Economics is also divided into macroeconomics and microeconomics. (Micro and macro derive from Greek words for “large” and “small,” respectively.) Macroeconomics (the big picture) involves study of the entire society— sums of sets of micro variables (e.g., numbers of workers employed by various firms) yield aggregate (macro) variables (e.g., national employment). Microeconomics focuses on the detailed behavior of specific households, firms, or industries. By analogy, microeconomic tools are microscopes, while macroeconomic tools are telescopes.
Macro and micro differ more by degree than kind. In a sense, macro involves the study of the forest while micro focuses on individual trees.

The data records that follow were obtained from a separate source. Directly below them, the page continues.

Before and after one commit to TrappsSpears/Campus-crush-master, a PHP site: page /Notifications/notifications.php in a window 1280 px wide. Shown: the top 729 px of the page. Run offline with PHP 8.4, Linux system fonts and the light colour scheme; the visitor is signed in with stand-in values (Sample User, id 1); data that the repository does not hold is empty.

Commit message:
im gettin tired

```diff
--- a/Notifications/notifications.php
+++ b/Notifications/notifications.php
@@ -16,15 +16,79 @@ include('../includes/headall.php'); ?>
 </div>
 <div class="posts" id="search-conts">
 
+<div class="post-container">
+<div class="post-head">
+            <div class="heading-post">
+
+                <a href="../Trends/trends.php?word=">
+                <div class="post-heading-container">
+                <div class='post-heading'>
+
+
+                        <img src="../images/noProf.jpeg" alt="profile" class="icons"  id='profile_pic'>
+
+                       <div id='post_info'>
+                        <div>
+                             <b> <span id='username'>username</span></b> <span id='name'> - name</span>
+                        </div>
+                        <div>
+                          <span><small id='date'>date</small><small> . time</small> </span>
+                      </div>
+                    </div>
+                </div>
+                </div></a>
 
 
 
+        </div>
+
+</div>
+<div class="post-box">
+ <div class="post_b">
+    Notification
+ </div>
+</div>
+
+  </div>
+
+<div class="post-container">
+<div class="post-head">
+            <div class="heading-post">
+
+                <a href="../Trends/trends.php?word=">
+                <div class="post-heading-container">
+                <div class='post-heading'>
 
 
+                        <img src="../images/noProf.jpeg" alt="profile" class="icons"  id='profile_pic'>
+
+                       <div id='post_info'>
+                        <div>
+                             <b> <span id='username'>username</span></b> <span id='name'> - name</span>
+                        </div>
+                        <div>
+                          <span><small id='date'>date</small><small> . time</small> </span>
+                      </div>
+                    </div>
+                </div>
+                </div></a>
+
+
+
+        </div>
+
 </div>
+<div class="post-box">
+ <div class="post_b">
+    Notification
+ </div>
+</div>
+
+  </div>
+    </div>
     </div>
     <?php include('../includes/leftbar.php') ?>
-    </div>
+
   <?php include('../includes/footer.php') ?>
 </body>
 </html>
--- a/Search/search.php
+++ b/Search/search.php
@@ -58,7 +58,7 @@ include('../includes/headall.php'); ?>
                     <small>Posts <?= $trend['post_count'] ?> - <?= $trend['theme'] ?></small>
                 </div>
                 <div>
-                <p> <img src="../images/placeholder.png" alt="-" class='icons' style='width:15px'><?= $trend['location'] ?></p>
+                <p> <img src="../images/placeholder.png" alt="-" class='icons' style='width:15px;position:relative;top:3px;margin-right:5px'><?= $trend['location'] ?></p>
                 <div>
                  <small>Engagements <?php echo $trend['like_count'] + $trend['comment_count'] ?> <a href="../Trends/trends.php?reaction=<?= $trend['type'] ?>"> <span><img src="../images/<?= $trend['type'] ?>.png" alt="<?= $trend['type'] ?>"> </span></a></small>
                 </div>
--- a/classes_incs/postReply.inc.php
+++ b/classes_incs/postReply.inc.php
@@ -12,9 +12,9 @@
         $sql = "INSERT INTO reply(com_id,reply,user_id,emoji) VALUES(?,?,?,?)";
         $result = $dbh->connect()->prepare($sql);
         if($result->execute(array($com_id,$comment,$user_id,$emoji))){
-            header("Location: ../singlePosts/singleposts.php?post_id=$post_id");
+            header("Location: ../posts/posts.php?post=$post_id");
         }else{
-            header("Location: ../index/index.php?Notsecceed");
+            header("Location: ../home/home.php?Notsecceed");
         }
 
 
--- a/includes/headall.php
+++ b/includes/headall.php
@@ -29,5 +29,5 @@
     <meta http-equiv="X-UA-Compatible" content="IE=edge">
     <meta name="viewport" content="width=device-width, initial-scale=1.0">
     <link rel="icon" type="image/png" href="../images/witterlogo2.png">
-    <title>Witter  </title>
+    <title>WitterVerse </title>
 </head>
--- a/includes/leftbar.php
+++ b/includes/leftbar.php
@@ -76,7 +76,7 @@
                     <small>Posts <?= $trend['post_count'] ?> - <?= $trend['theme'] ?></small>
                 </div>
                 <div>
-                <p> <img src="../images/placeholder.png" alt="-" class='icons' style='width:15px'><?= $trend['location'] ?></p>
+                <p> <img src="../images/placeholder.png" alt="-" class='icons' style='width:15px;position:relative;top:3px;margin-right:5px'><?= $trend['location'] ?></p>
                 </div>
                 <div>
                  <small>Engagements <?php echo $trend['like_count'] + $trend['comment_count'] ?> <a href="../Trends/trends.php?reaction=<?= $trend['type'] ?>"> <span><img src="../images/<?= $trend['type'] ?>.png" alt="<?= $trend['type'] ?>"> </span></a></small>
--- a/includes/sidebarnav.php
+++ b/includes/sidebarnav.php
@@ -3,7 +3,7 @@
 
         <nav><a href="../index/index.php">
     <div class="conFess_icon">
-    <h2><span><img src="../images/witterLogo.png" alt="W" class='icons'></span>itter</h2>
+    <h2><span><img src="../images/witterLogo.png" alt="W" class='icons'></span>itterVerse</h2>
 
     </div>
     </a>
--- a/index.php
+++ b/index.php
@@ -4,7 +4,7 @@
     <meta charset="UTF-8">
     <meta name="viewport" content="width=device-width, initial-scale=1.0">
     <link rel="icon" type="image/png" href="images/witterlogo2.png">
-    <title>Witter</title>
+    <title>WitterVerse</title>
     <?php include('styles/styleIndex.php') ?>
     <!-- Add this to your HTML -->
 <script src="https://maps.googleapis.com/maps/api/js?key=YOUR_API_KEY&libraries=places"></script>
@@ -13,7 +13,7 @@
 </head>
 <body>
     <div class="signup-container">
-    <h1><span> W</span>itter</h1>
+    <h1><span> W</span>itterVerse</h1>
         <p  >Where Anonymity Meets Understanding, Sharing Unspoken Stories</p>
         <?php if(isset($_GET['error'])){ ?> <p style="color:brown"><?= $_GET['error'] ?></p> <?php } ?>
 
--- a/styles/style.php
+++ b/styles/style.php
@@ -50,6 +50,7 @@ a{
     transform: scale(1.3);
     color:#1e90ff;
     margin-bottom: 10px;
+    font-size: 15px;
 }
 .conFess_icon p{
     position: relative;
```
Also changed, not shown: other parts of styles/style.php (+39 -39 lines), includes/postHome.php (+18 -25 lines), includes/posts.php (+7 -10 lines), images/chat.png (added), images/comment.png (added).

Thus, macroeconomics considers how national income, unemployment, inflation, and economic growth are determined.
Macroeconomics focuses on aggregate variables relevant for an entire national economy, or even the world economy.
The growing influence of international trade and finance on economies everywhere is increasingly incorporated into modern macroeconomic models. Macro policy addresses the total effects of changing taxes and government spending, or growth in the money supply.
Commonly agreed-upon normative goals of macro policy include:
High employment. People suffer when many workers cannot find jobs and many manufacturing plants and much machinery sit idle.
Price-level stability. If average prices are volatile, people may be uncertain about how much their wages will buy, or whether to consume now or invest in hopes of future returns.
Economic growth. People want higher incomes each year and most hope their children will be even more prosperous than they are.
Economic security is closely related to achieving these three goals. People want to retain their jobs and the good things they have.
Security may be threatened by such events as nuclear war or by changes in what society wants. The birth of the auto put buggy-whip braiders out of work and recently, powerful PCs devastated the markets for both typewriters and mainframe computing (e.g., IBM was dependent on mainframes and got into deep trouble. And how many people today even own a typewriter?)
We mentioned earlier that nominal (monetary) prices significantly affect behavior only when translated into relative prices. Thus, for example, inflation (a hike in average monetary prices) is a problem only if it distorts relative prices or redistributes income. But inflation always disrupts both, and it can stunt economic growth as well, so it is a major concern for macro policymakers.